Have you been injured in an accident? Could your accident have been avoided had another party not been careless? We all generally owe it to each other to behave in a way that is not going to cause harm to another person. There are consequences for carelessness. Just because someone doesn’t intend to cause harm doesn’t mean they can’t be held accountable.
Under the law, people can be held financially responsible for injuries if they fail to act in a reasonably careful way. Negligence is the legal basis for seeking damages in a personal injury lawsuit when someone is hurt in an accident caused by carelessness.
Negligence consists of four elements. This overview will focus primarily on one of the most important elements: breach of duty.
What Are the Four Elements of Negligence?
To prove negligence, you have to show that:
- Someone owed you a duty of care
- Their action or inaction resulted in a breach of duty
- Their conduct caused your injuries
- You suffered actual damages as a result of the defendant’s conduct
To win a negligence case, you must prove each of these elements.
What Is Breach of Duty?
Breach of duty is when someone fails to act reasonably under the circumstances. To fully understand breach of duty, you must first understand the meaning of “duty of care” in the context of a personal injury case.
What is the Duty of Care?
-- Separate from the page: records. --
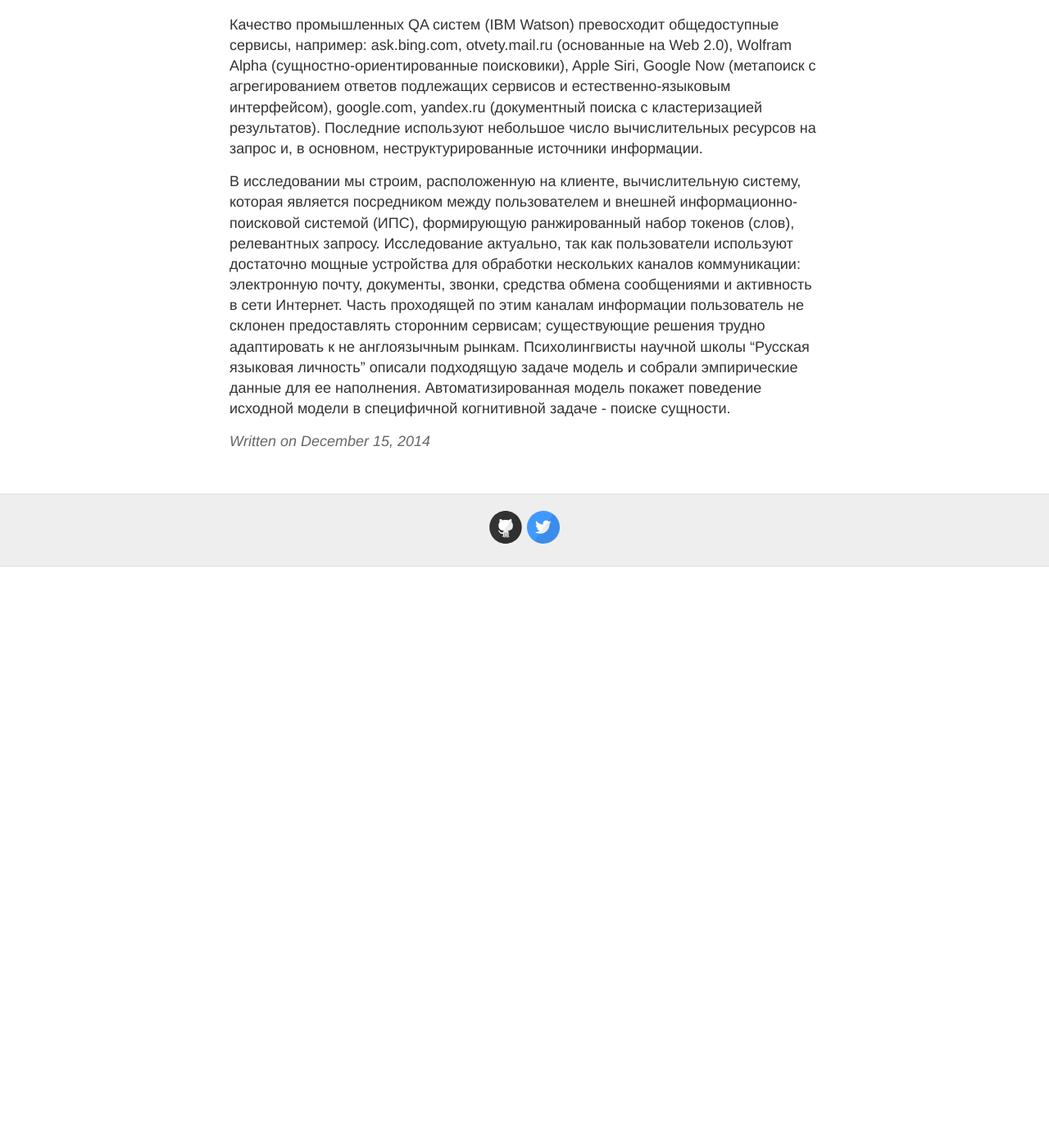
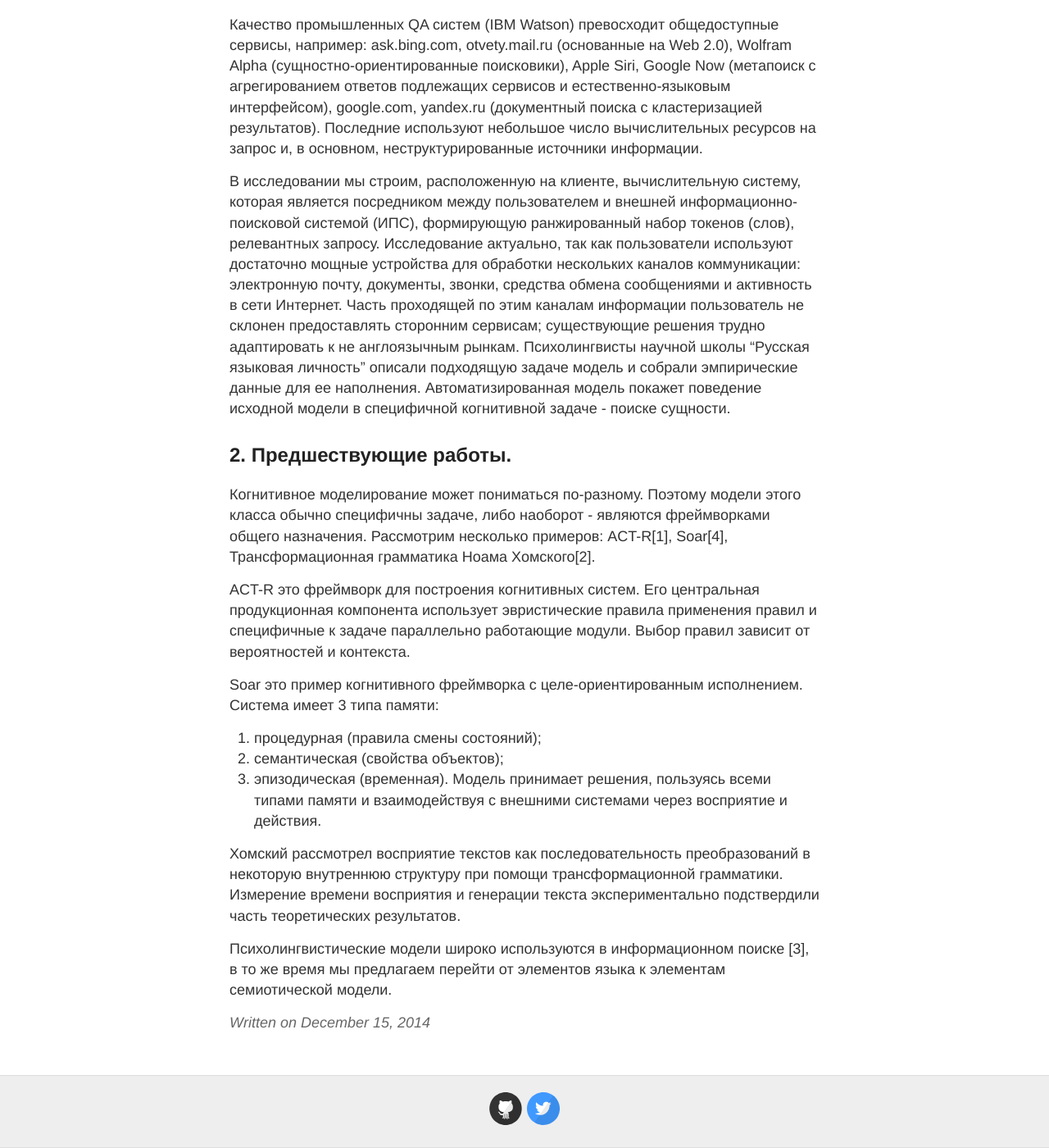
Before and after one commit to a-sir/a-sir.github.io, a Jekyll site: the page built from _posts/2014-12-15-Expansion-terms-for-QA.md, in a window 1280 px wide and 1400 px high, scrolled down 2035 px. Shown: the whole window at 82% size. Built offline with Jekyll 4.4.1, drawn with Linux system fonts in a browser that asks for light colours; before the commit the page ends 2726 px from its top, so only the background shows below that.

Commit message:
Translated chapter 2 - related work.

```diff
--- a/_posts/2014-12-15-Expansion-terms-for-QA.md
+++ b/_posts/2014-12-15-Expansion-terms-for-QA.md
@@ -45,3 +45,20 @@
 Качество промышленных QA систем (IBM Watson) превосходит общедоступные сервисы, например: ask.bing.com, otvety.mail.ru (основанные на Web 2.0), Wolfram Alpha (сущностно-ориентированные поисковики), Apple Siri, Google Now (метапоиск с агрегированием ответов подлежащих сервисов и естественно-языковым интерфейсом), google.com, yandex.ru (документный поиска с кластеризацией результатов). Последние используют небольшое число вычислительных ресурсов на запрос и, в основном, неструктурированные источники информации.
 
 В исследовании мы строим, расположенную на клиенте, вычислительную систему, которая является посредником между пользователем и внешней информационно-поисковой системой (ИПС), формирующую ранжированный набор токенов (слов), релевантных запросу. Исследование актуально, так как пользователи используют достаточно мощные устройства для обработки нескольких каналов коммуникации: электронную почту, документы, звонки, средства обмена сообщениями и активность в сети Интернет. Часть проходящей по этим каналам информации пользователь не склонен предоставлять сторонним сервисам; существующие решения трудно адаптировать к не англоязычным рынкам. Психолингвисты научной школы "Русская языковая личность" описали подходящую задаче модель и собрали эмпирические данные для ее наполнения. Автоматизированная модель покажет поведение исходной модели в специфичной когнитивной задаче - поиске сущности.
+
+## 2. Предшествующие работы.
+
+Когнитивное моделирование может пониматься по-разному. Поэтому модели этого класса обычно специфичны задаче, либо наоборот - являются фреймворками общего назначения. Рассмотрим несколько примеров: ACT-R[1], Soar[4], Трансформационная грамматика Ноама Хомского[2].
+
+
+ACT-R это фреймворк для построения когнитивных систем. Его центральная продукционная компонента использует эвристические правила применения правил и специфичные к задаче параллельно работающие модули. Выбор правил зависит от вероятностей и контекста.
+
+Soar это пример когнитивного фреймворка с целе-ориентированным исполнением. Система имеет 3 типа памяти:
+1. процедурная (правила смены состояний);
+2. семантическая (свойства объектов);
+3. эпизодическая (временная).
+Модель принимает решения, пользуясь всеми типами памяти и взаимодействуя с внешними системами через восприятие и действия.
+
+Хомский рассмотрел восприятие текстов как последовательность преобразований в некоторую внутреннюю структуру при помощи трансформационной грамматики. Измерение времени восприятия и генерации текста экспериментально подствердили часть теоретических результатов.
+
+Психолингвистические модели широко используются в информационном поиске [3], в то же время мы предлагаем перейти от элементов языка к элементам семиотической модели.
```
A duty of care is the responsibility of an individual to behave in a way that any other reasonable person would behave in similar circumstances. If you think that sounds vague, you’re right.
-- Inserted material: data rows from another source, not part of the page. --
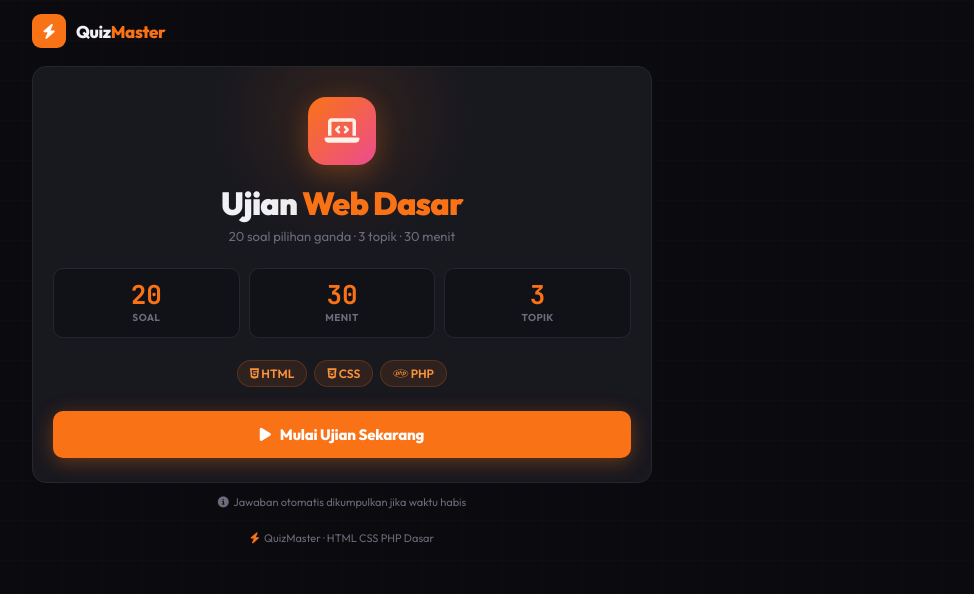
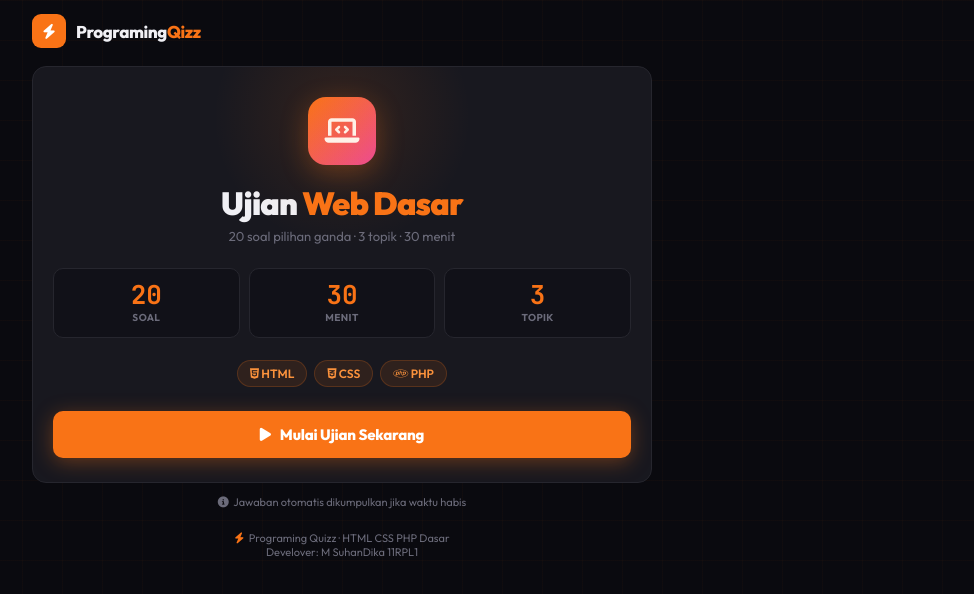
Before and after one commit to msuhandika/Programing-quizz, a plain HTML site: page index.html in a window 1280 px wide. Shown: the whole page, without its empty margins (298-1272 px from the left). Drawn offline with Linux system fonts and the light colour scheme.

Commit message:
index.html

```diff
--- a/index.html
+++ b/index.html
@@ -3,7 +3,7 @@
 <head>
   <meta charset="UTF-8">
   <meta name="viewport" content="width=device-width, initial-scale=1.0, viewport-fit=cover">
-  <title>QuizMaster — HTML CSS PHP</title>
+  <title>Pogramingquizz — HTML CSS PHP</title>
   <link rel="preconnect" href="https://fonts.googleapis.com">
   <link href="https://fonts.googleapis.com/css2?family=Outfit:wght@400;500;600;700;800;900&family=JetBrains+Mono:wght@400;700&display=swap" rel="stylesheet">
   <link rel="stylesheet" href="https://cdnjs.cloudflare.com/ajax/libs/font-awesome/6.4.0/css/all.min.css">
@@ -300,7 +300,7 @@
   <!-- TOP BAR -->
   <div class="topbar">
     <div class="logo-mark"><i class="fas fa-bolt"></i></div>
-    <div class="logo-text">Quiz<span>Master</span></div>
+    <div class="logo-text">Programing<span>Qizz</span></div>
   </div>
 
   <!-- ══ INTRO ══ -->
@@ -377,7 +377,7 @@
     <div id="resultBox" class="hidden"></div>
   </div>
 
-  <footer><i class="fas fa-bolt" style="color:var(--accent)"></i> &nbsp;QuizMaster · HTML CSS PHP Dasar</footer>
+  <footer><i class="fas fa-bolt" style="color:var(--accent)"></i> &nbsp;Programing Quizz · HTML CSS PHP Dasar <br> Develover: M SuhanDika 11RPL1</footer>
 </div>
 
 <script>
```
You first must prove that the person owed you a duty of care in the first place. The duty of care may vary depending on the circumstances. What might be considered reasonable in one situation might not be reasonable in another.
What’s more, the duty of care can be affected by the relationship between the parties. In some instances, it is relatively easy to show that a negligent party owed you a duty of care. For example, in a medical malpractice case, it is generally assumed that doctors have a duty of care to their patients.
In fact, physicians are held to higher standards than those without medical training.
Although there is no universal law stating precisely the duty health care providers have to their patients, it is generally held that doctors and other medical professionals are expected to provide their patients with quality care that is consistent with the care others in their field would provide.
Proving Duty of Care
Proving that someone had a duty of care to you can sometimes be difficult.
Consider the example of a product liability case. The designers and manufacturers of any product absolutely do have a duty to ensure their products are not defective or unreasonably dangerous.
If there are risks associated with using a product, they need to let customers know of said risks.
That is where the issue can become complicated. Maybe you were injured because you fell when a ladder failed. It might have failed because it required more maintenance than you expected.
Technically, you’re the one who didn’t maintain the ladder in a manner that would prevent it from failing. Did this particular ladder require more or different maintenance than other ladders? Whether the ladder’s designers or manufacturers had a duty to provide detailed maintenance instructions can be difficult to determine.
This isn’t meant to discourage you from seeking compensation in an instance when proving someone had a duty of care to you is challenging. It’s meant to highlight the importance of preparing thoroughly when filing claims or lawsuits in these circumstances.
It’s always best to consult a Pennsylvania personal injury lawyer. Many offer free consultations, so there’s no risk to you to find out more about your legal options.
What Are Examples of Breach of Duty?
Proving someone had a duty of care to you is just the first step in the process of proving negligence. The next step involves proving that they breached their duty.
Here are some examples where the duty of care has been breached:
- You slip on a wet floor at the supermarket. The store owes you a duty to keep the premises safe for customers. They breached that duty by:
- Failing to promptly clean up the spill and/or
- Putting up a “wet floor” sign by the time your accident occurred.
- You were prescribed a new medication but your doctor failed to account for drug interaction. The doctor may have breached their duty of care by failing to check if you were on a medication that could negatively interact with the one they prescribed. Or, they should have known that the new one they were prescribing would interact poorly with the other medication.
- You were injured in a truck accident. Perhaps this occurred because a truck’s brakes failed. In this instance, the breach of duty could fall on the party responsible for maintaining the brakes. Or, perhaps the brake manufacturer breached its duty of care by making defective brakes.
These examples illustrate just a few examples of possible ways the duty of care could be breached. Every case is unique, and not every case of a wet floor results in liability.
An Attorney Can Help You Prove Breach of Duty
Proving breach of duty can sometimes be a challenge. You often need to thoroughly investigate your case to show that breach of duty has occurred.
This is much easier to do with the help of an attorney. If you’re planning to file a personal injury claim or lawsuit in Pennsylvania, strongly consider reviewing your case with a knowledgeable personal injury lawyer. They can leverage the resources of their law firm to help you build a stronger case.